Justice Luis Roberto Barroso issued the ruling on Saturday after a lawmaker from Brazil’s Workers Party filed an appeal against the government’s expulsion order and said the decision was in violation of the country’s Constitution, international agreements on human rights and the Vienna Convention on diplomatic relations.
Barroso also stated that the immediate ejection of the Venezuelan diplomats in the midst of the coronavirus pandemic would run counter to humanitarian principles.
The Brazilian president criticized the injunction sought by Workers Party’s lawmaker Paulo Pimenta and said in a Twitter post later that he had decided on the “compulsory withdrawal of Venezuelan diplomatic corps.”
“This lawmaker is a staunch defender of the Chavez/Maduro regime,” Bolsonaro tweeted, referring to Venezuela’s late leftist leader Hugo Chavez and his successor President Nicolas Maduro.
The Brazilian president had ordered some 30 Venezuelan diplomats and consular staffers to leave his country by May 2.

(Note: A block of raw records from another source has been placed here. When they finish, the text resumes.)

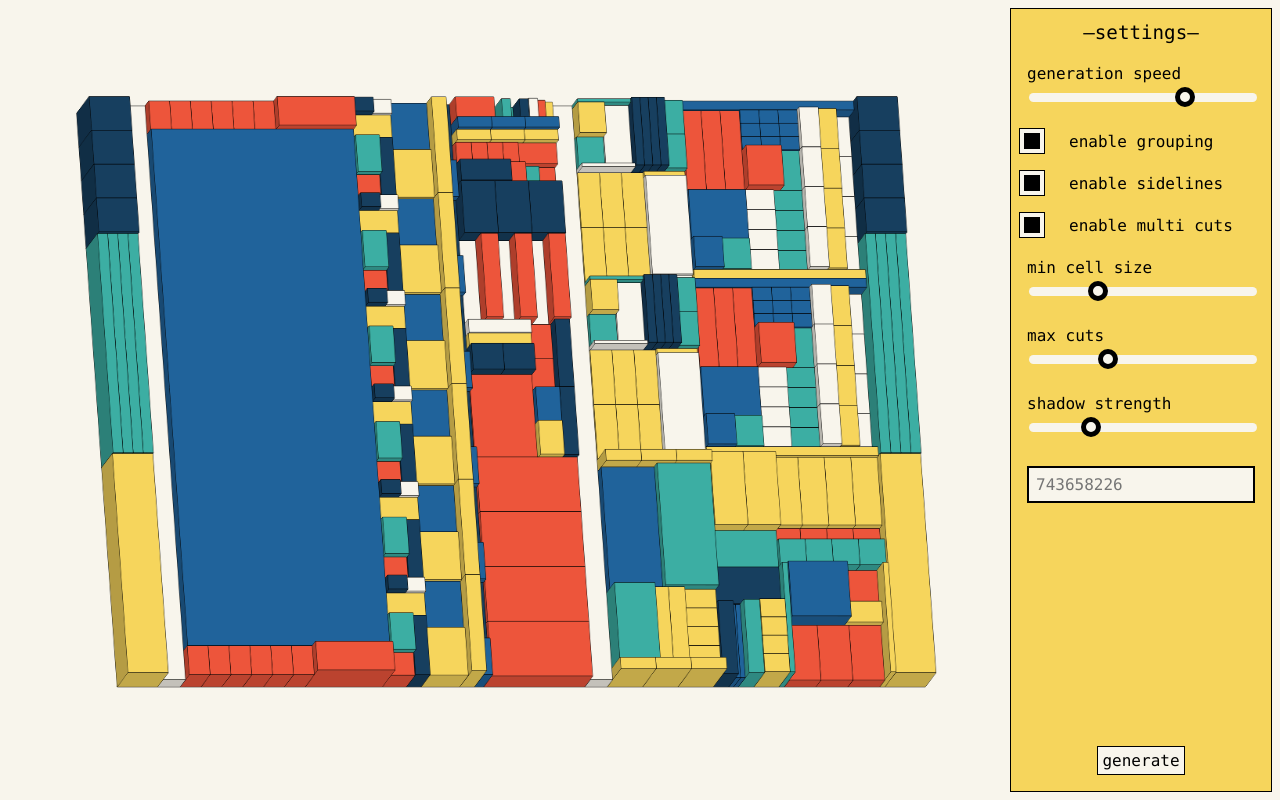
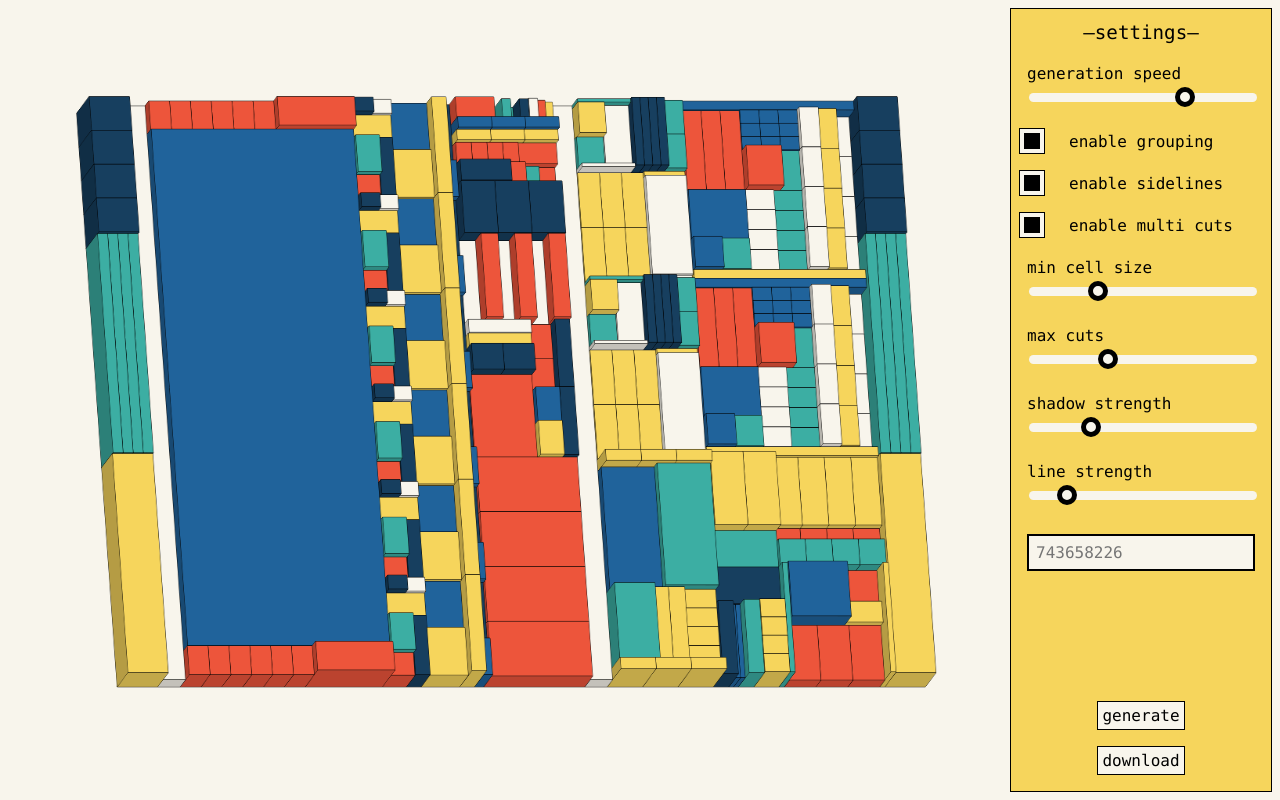
Before and after one commit to AidanBlumLevine/rectangles, a plain HTML site: page index.html in a window 1280 px wide. Drawn offline with Linux system fonts and the light colour scheme.

Commit message:
download done

```diff
--- a/index.html
+++ b/index.html
@@ -65,7 +65,6 @@
 
         .button {
             cursor: pointer;
-            margin-top: auto;
             display: flex;
             background-color: #F8F5EC;
             border: 1.5px solid black;
@@ -124,8 +123,11 @@
             padding: 7px 7px;
             margin: 1rem;
         }
+        .bottom {
+            margin-top: auto;
+        }
     </style>
-    <link rel="stylesheet" href="https://aidanblumlevine.github.io/rectangles/slider.css">
+    <link rel="stylesheet" href="slider.css">
 </head>
 
 <body>
@@ -169,12 +171,17 @@
             <div class="rangewrapper">
                 <input type="range" min="0" max="100" value="25" id="shadow"></input>
             </div>
+            <div class="subtitle"> line strength </div>
+            <div class="rangewrapper">
+                <input type="range" min="0" max="15" value="2" id="linewidth"></input>
+            </div>
             <input type="text" class="textinput" id="seed" placeholder="seed"></input>
-            <div class="button" id="generate">generate</div>
+            <div class="button bottom" id="generate">generate</div>
+            <div class="button" id="download">download</div>
         </div>
     </div>
 
 </body>
-<script src="https://aidanblumlevine.github.io/rectangles/pack.js"></script>
+<script src="/pack.js"></script>
 
 </html>
```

Brazil withdrew the remainder of its diplomats from Caracas on April 17 and the Bolsonaro’s government had expected Venezuela to follow suit by Saturday, citing a verbal agreement on a reciprocal move to close each countries’ missions, according to Brazilian officials.
The government in Caracas underlined in a statement on Thursday that there had been no such negotiation and its diplomats would stay put, with Venezuelan Foreign Minister Jorge Arreaza saying Brazil was violating international law by forcing its diplomatic personnel to leave.
The far-right Brazilian president — who has been nicknamed the “Trump of the Tropics” and is known as an admirer of his American counterpart — followed Washington in recognizing Venezuela’s opposition figure Juan Guaido as the country’s leader last year.
Guaido is blamed for a political crisis in Venezuela when he unilaterally declared himself “interim president” of the country in January last year, rejecting the outcome of the May 2018 election, which Maduro had won.
Guaido later launched an abortive coup against the elected government.
His self-proclamation as president and his coup received backing from Washington, which has since been carrying out a pressure campaign against Maduro’s government and has urged the Venezuelan armed forces to turn against him.
The US administration, which has imposed several rounds of sanctions on the country, has also confiscated the country’s state oil assets based in the US in order to channel them to Guaido.
The US and another of its allies in the region had already shut down their embassies in Caracas, expelled Maduro’s diplomats, and accepted envoys aligned with Guaido as ambassadors.
But European countries have continued to host Maduro officials and maintained a diplomatic presence in the country.